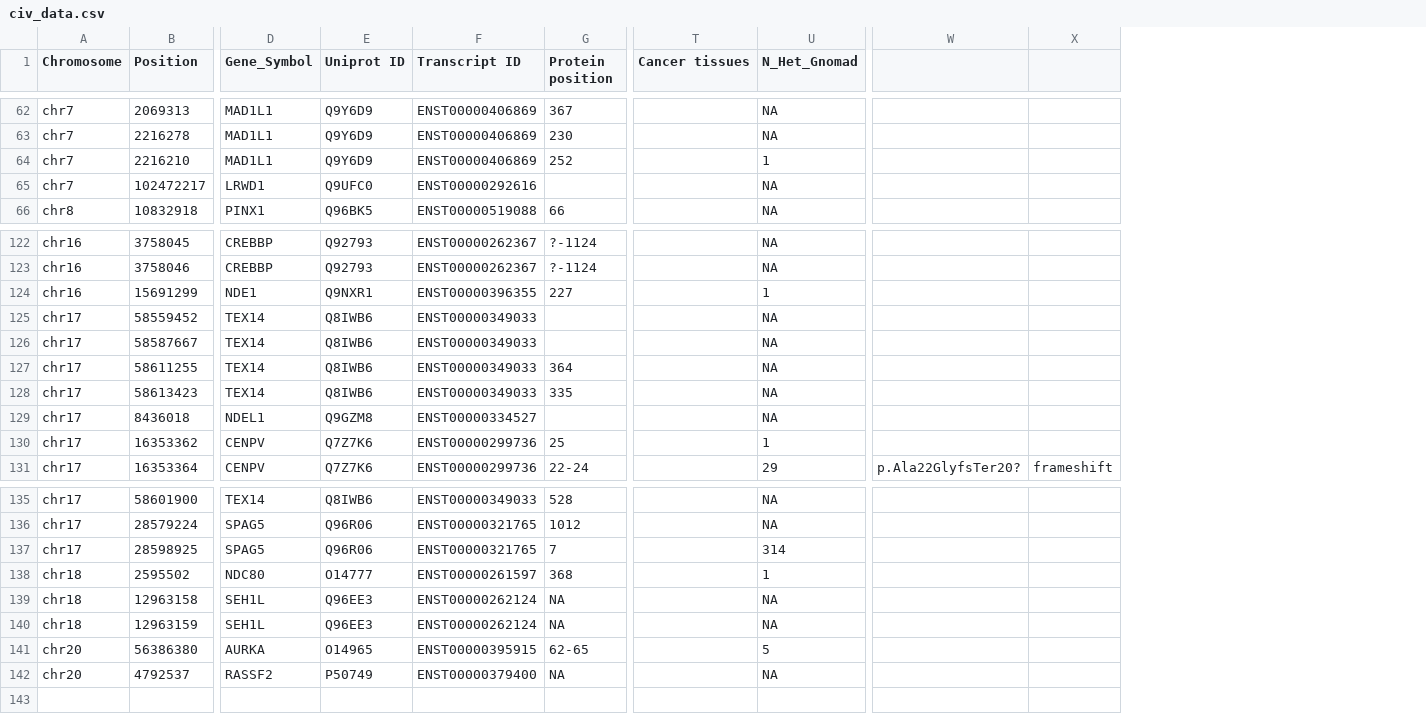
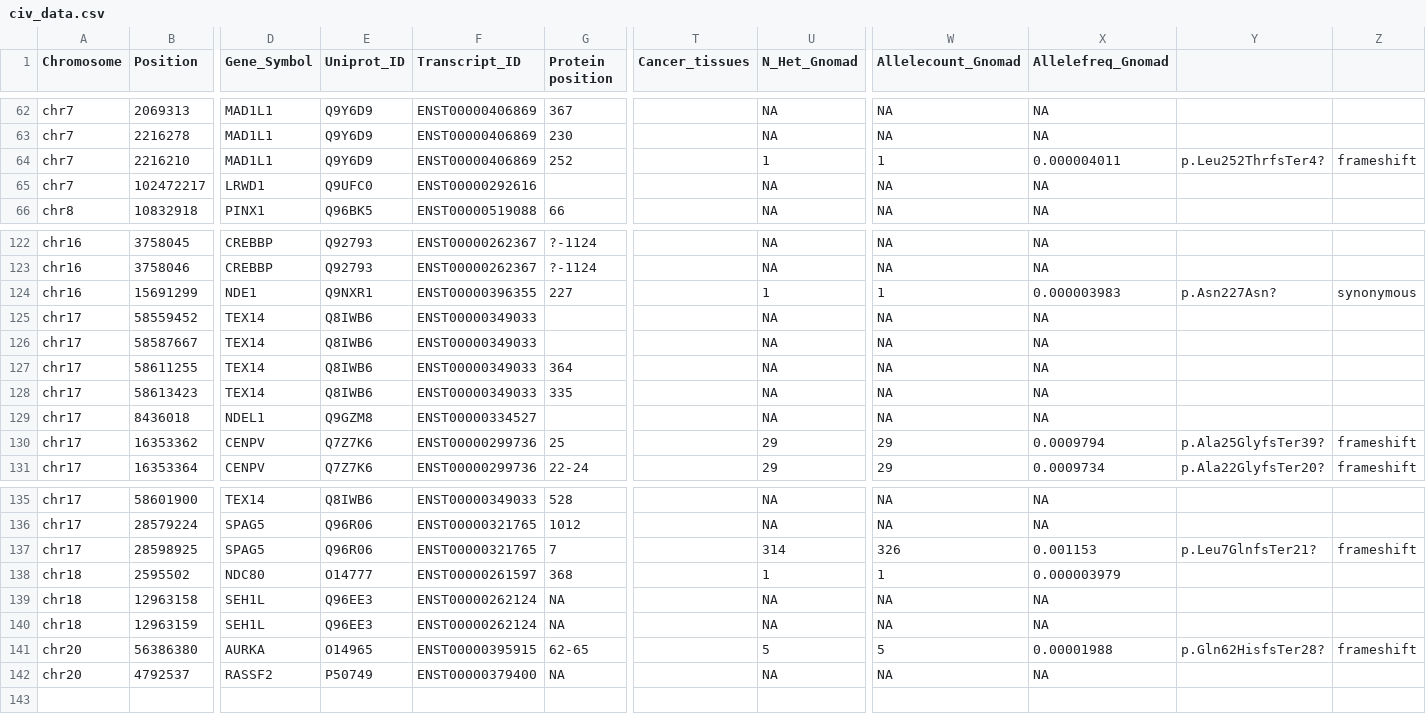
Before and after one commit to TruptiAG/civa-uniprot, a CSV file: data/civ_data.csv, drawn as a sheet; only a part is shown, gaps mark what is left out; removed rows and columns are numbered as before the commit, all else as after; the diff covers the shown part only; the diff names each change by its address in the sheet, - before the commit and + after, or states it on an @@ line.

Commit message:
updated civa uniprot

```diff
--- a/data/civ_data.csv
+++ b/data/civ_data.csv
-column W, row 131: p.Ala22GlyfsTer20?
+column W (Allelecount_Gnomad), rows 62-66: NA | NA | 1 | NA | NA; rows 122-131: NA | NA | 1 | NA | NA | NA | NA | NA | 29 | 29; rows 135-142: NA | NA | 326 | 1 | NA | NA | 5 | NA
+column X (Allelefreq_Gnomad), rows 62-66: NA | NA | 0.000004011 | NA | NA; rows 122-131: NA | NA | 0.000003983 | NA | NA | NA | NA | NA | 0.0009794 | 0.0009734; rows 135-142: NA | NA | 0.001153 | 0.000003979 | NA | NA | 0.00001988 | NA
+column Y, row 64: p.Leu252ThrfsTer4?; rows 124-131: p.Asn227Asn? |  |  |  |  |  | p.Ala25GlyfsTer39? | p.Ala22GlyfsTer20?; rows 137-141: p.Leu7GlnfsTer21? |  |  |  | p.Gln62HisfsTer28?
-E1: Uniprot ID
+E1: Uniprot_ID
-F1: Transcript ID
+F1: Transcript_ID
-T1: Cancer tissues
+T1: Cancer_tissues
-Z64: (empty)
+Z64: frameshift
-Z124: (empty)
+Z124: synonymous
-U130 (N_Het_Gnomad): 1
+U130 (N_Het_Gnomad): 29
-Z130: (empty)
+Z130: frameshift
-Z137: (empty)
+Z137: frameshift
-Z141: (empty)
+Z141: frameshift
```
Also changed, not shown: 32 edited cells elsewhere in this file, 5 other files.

····················

__REQUIRED WORK__. Each line of the listing above that includes the word "shown" should be copied.

__SOLUTION TO THIS TASK__.
Before and after one commit to TruptiAG/civa-uniprot, a CSV file: data/civ_data.csv, drawn as a sheet; only a part is shown, gaps mark what is left out; removed rows and columns are numbered as before the commit, all else as after; the diff covers the shown part only; the diff names each change by its address in the sheet, - before the commit and + after, or states it on an @@ line.
Also changed, not shown: 32 edited cells elsewhere in this file, 5 other files.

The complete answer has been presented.